by Vannessa Rhoades 13 Mar 2023
The Sobering Truth: What Spanking Really Does to Kids

Spanking is a controversial issue. Most experts recommend avoiding the use of physical discipline, yet some parents still feel spanking is a useful form of punishment. Other parents acknowledge doling out an occasional spanking when feeling particularly upset. Regardless of where you stand on the issue, it’s important to understand the possible consequences of using corporal punishment.

Reasons Why Parents Spank

Parents frequently spank a child because they are feeling distressed, out of options, and unsure of what else to do. They may feel it’s the “only thing that works.” In the absence of a consistent discipline strategy, it may feel like physical punishment is the best choice. While spanking can change behavior temporarily, it seldom has favorable consequences in the long run. Research has demonstrated that spanking is unproductive and harmful to children’s development.

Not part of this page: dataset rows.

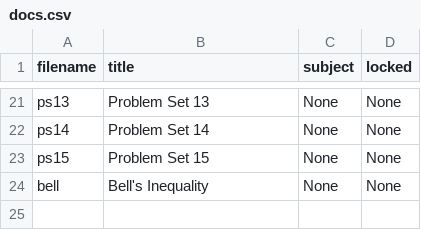
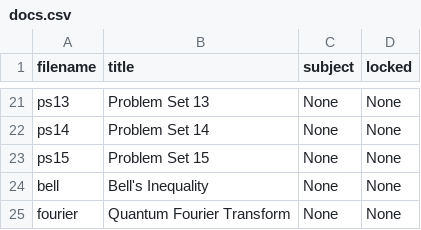
Before and after one commit to cwseitz/cwseitz.github.io-docs, a CSV file: docs/qm/docs.csv, drawn as a sheet; only a part is shown, gaps mark what is left out; the diff names each change by its address in the sheet, - before the commit and + after, or states it on an @@ line.

```diff
--- a/docs/qm/docs.csv
+++ b/docs/qm/docs.csv
+row 25: fourier | Quantum Fourier Transform | None | None
```
Also changed, not shown: 15 other files.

Some caregivers use spanking to correct behavioral issues without attempting other discipline techniques or without allowing enough time for those alternatives to work. Other parents are simply reactive and spank out of anger, impulse, or frustration. Still, others just don’t know any other way to redirect their child and use spanking as their primary form of punishment. While it may feel effective in the moment, it won’t teach your child to improve their behavior nor will it solve the issue. Many parents end up feeling regretful about using physical discipline, and studies have shown that spanking causes permanent damage to the parent-child relationship.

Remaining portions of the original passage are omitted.